Even if Matthew Bourne were never to choreograph another step, he could fill theatres in perpetuity by rotating old stock. Cinderella, made in 1997, was the follow-up to his break-out hit Swan Lake but, never quite happy with it, he reworked it in 2010, replacing the musicians in the pit with a custom-made recording of an 82-piece orchestra. It’s this version that now appears, slated to follow its London dates with an exhaustive UK tour. At least now no-one in Milton Keynes or Sheffield can complain that the regions are shortchanged by getting piped music. Everyone is. Elevated to the status of movie sound track, Prokofiev’s score now comes complete with Dolby surround sound and added air raid sirens. The volume is such that you now feel the music through your feet.
Bourne’s musical responses are key to his creativity. Connecting the tragic tug of Cinderella’s opening bars to Pathé newsreel of fire-bombed buildings in the London Blitz feels like a lightbulb moment, and the story flows from there, its romance heightened by the era’s sense of fatalism. The downtrodden heroine’s big night out is at the Café de Paris – the historic subterranean Soho dancehall that was thought to be bomb-proof until it scored a direct hit. Thus Cinders’ Prince is an off-duty RAF pilot and the realm through which he conducts his search for the girl with the missing shoe is a devastated central London in 1941.Lez Brotherston’s designs for Bourne’s shows are always a talking point, but in Cinderella he surpassed himself, evoking the sights of London in black and white and smoky greys, an extension of the Pathé newsreel style. We see St Paul’s rising above rubble, we enter an Underground station with its tarts and pickpockets. Everywhere are gap-toothed terraces, twisted railings, heaps of death. His magical coup de théâtre is to show the bombing of the Café de Paris in reverse, the destroyed venue strewn with bodies restored before our disbelieving eyes. It’s a devilish twist on that old ballet tradition, the Transformation Scene with its fairies and magic forests.
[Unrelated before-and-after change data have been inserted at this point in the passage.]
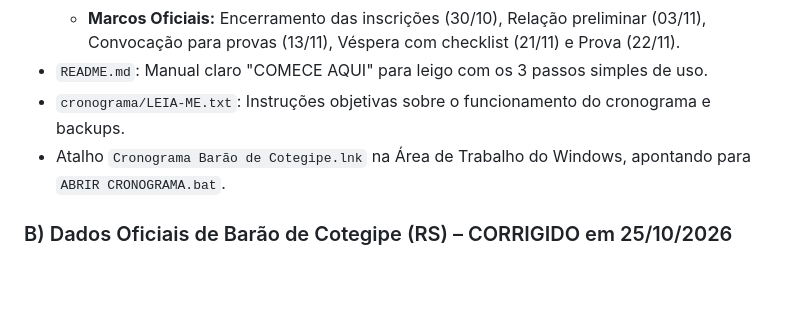
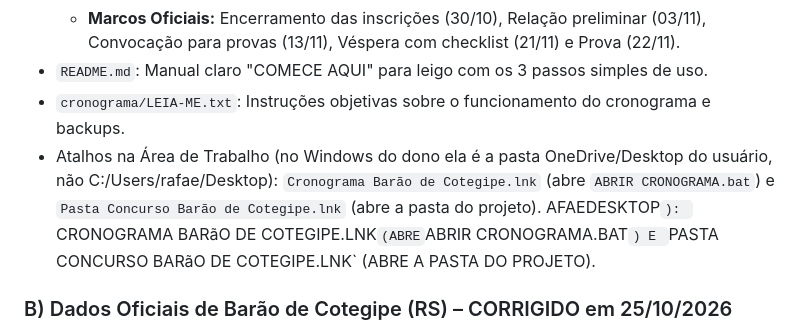
Before and after one commit to RafaelElias01/concurso-barao-cotegipe, a Markdown page: memorias/HISTORICO_EXECUCAO.md, the part around the change. Rendered like a GitHub page; blank space fills up the shorter version.

Commit message:
Memoria: atalhos na Area de Trabalho (OneDrive/Desktop)

```diff
--- a/memorias/HISTORICO_EXECUCAO.md
+++ b/memorias/HISTORICO_EXECUCAO.md
@@ -22,7 +22,8 @@ Construído do zero na pasta do projeto (`C:\Users\rafae\projetos\concurso-barao
   - **Marcos Oficiais:** Encerramento das inscrições (30/10), Relação preliminar (03/11), Convocação para provas (13/11), Véspera com checklist (21/11) e Prova (22/11).
 - `README.md`: Manual claro "COMECE AQUI" para leigo com os 3 passos simples de uso.
 - `cronograma/LEIA-ME.txt`: Instruções objetivas sobre o funcionamento do cronograma e backups.
-- Atalho `Cronograma Barão de Cotegipe.lnk` na Área de Trabalho do Windows, apontando para `ABRIR CRONOGRAMA.bat`.
+- Atalhos na Área de Trabalho (no Windows do dono ela é a pasta OneDrive/Desktop do usuário, não C:/Users/rafae/Desktop): `Cronograma Barão de Cotegipe.lnk` (abre `ABRIR CRONOGRAMA.bat`) e `Pasta Concurso Barão de Cotegipe.lnk` (abre a pasta do projeto).
+AFAEDESKTOP`): `CRONOGRAMA BARãO DE COTEGIPE.LNK` (ABRE `ABRIR CRONOGRAMA.BAT`) E `PASTA CONCURSO BARãO DE COTEGIPE.LNK` (ABRE A PASTA DO PROJETO).
 
 ### B) Dados Oficiais de Barão de Cotegipe (RS) – CORRIGIDO em 25/10/2026
 Fonte: histórico oficial do IBGE (biblioteca.ibge.gov.br, "Histórico" e "Formação Administrativa") e IBGE Cidades. Um 1º rascunho (feito pelo Gemini) tinha erros e itens sem fonte; foi corrigido na branch `fix/realidade-municipal-fatos`.
```
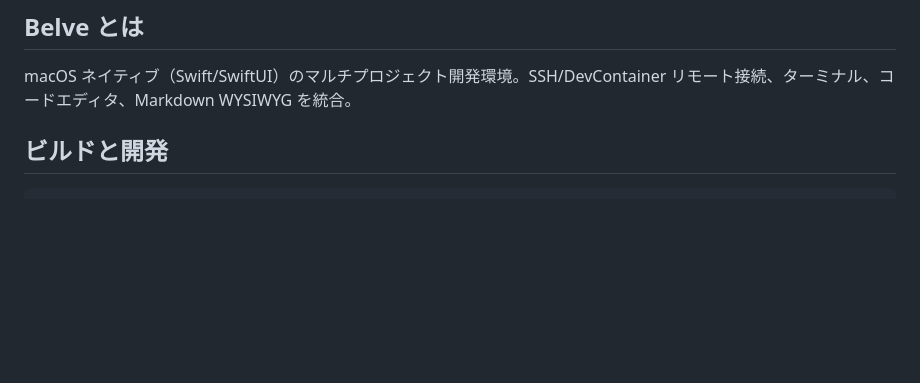
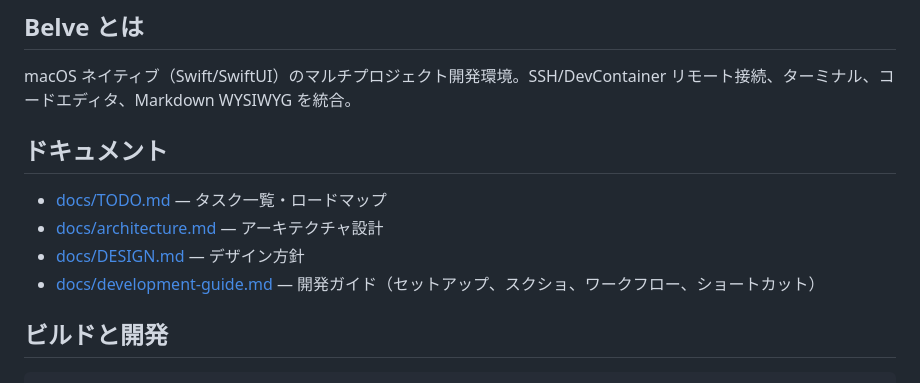
Before and after one commit to shunyooo/belve, a Markdown page: CLAUDE.md, the part around the change. Rendered like a GitHub page; blank space fills up the shorter version.

Commit message:
docs: add docs index to CLAUDE.md
Co-Authored-By: Claude Opus 4.6 (1M context) <noreply@anthropic.com>

```diff
--- a/CLAUDE.md
+++ b/CLAUDE.md
@@ -3,6 +3,13 @@
 ## Belve とは
 
 macOS ネイティブ（Swift/SwiftUI）のマルチプロジェクト開発環境。SSH/DevContainer リモート接続、ターミナル、コードエディタ、Markdown WYSIWYG を統合。
+
+## ドキュメント
+
+- [docs/TODO.md](docs/TODO.md) — タスク一覧・ロードマップ
+- [docs/architecture.md](docs/architecture.md) — アーキテクチャ設計
+- [docs/DESIGN.md](docs/DESIGN.md) — デザイン方針
+- [docs/development-guide.md](docs/development-guide.md) — 開発ガイド（セットアップ、スクショ、ワークフロー、ショートカット）
 
 ## ビルドと開発
 
```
Film buffs and ballet buffs can take equal satisfaction playing the “Did you spot…?” game. Powell and Pressburger’s A Matter of Life and Death underpins the RAF theme. Cinders’ ghastly stepmother (Michaela Meazza, done up to look like Joan Crawford and also Cruella de Vil) is an obvious nod to Mommy Dearest. The Angel (Bourne’s substitute for the fairy godmother) tips a hat to Fred Astaire. The choreographic references stack up: The Red Shoes, Romeo and Juliet, Sleeping Beauty, Manon. In truth, the visual interest is so dense and multi-layered that it hardly matters that much of Bourne’s choreography is unmemorable.
It’s a blast, and the music will haunt you for days
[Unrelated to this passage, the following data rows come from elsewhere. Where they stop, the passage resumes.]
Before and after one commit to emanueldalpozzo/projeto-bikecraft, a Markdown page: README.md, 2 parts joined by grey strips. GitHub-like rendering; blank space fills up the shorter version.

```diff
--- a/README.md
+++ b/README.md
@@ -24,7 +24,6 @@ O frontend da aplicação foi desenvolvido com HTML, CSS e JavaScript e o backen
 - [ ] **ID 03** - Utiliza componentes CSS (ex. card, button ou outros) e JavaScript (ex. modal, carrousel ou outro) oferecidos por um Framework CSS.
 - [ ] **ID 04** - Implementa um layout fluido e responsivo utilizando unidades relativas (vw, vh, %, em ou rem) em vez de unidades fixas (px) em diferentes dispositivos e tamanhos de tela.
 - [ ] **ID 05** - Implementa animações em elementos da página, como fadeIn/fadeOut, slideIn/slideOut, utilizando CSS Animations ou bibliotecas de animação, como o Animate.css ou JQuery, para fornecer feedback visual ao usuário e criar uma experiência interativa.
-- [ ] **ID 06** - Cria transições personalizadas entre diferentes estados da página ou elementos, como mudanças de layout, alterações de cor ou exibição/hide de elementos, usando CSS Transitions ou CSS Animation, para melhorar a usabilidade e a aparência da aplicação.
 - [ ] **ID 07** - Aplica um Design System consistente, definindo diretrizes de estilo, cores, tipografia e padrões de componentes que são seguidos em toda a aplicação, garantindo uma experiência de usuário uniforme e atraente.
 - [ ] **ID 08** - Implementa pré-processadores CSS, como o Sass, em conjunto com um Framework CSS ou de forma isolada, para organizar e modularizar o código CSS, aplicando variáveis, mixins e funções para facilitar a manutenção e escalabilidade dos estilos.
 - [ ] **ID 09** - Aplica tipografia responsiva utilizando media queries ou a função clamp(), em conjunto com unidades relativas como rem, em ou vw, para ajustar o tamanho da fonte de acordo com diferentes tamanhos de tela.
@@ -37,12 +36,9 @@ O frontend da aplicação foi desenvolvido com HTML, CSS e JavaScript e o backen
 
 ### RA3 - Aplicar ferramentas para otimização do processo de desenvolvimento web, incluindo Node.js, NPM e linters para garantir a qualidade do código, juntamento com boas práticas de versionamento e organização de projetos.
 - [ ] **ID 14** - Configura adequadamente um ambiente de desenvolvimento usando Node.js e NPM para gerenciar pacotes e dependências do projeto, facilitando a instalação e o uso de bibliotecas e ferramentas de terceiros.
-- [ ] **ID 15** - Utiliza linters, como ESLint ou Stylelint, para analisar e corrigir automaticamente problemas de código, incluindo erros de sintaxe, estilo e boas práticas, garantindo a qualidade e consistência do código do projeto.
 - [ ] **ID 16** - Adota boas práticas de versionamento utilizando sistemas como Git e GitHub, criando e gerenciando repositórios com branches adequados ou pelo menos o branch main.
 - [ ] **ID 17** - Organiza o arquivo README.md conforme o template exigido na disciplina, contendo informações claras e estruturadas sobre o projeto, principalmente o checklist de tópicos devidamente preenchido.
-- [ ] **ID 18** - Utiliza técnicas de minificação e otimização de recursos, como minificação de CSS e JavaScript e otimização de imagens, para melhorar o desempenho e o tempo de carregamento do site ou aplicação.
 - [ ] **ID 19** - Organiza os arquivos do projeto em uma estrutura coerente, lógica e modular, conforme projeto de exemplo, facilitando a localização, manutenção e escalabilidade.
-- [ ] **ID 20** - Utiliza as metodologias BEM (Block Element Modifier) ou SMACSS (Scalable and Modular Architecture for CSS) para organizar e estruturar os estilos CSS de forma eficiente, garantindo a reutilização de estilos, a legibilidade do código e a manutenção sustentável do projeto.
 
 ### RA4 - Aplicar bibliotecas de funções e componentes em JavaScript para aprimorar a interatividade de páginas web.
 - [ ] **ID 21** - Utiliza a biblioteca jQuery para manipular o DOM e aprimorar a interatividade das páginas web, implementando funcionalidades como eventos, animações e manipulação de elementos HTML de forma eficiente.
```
The important thing is that it pushes the story forward, although there are moments (a long solo for Liam Mower’s camp Angel) that make you aware of an overabundance of music and not quite enough ideas to fill it. It’s to Bourne’s credit, though, that he reinstates some marvellous sections of Prokofiev in the third act that other productions habitually cut.
As in last year’s triumphant The Red Shoes, this production is blessed in Ashley Shaw (main picture, and above), a dance-actress of subtlety, power and grace who can make a drab cardigan and skirt look like Dior as she twirls around the living-room partnered by a coat-stand. Is it that Shaw makes Bourne’s choreography look better than it is, or did her talent inspire him to his best work? Perhaps both.
Elsewhere, the best dance moves are for the masses, and the final jitterbug as the curtain comes down the best of all. Bourne has always had a good eye for picking out the essence of social dances and adding his stamp. It has to be said that, narratively, some elements of this Cinderella are a little fuzzy. Premonitions and flashbacks are not always well flagged, to the extent that I was left unsure exactly when Cinders and Andrew Monaghan’s dashing airman first actually met. But given the overall dramatic thrust and visual tremendousness of this piece, it hardly matters. It’s a blast, and the music will haunt you for days.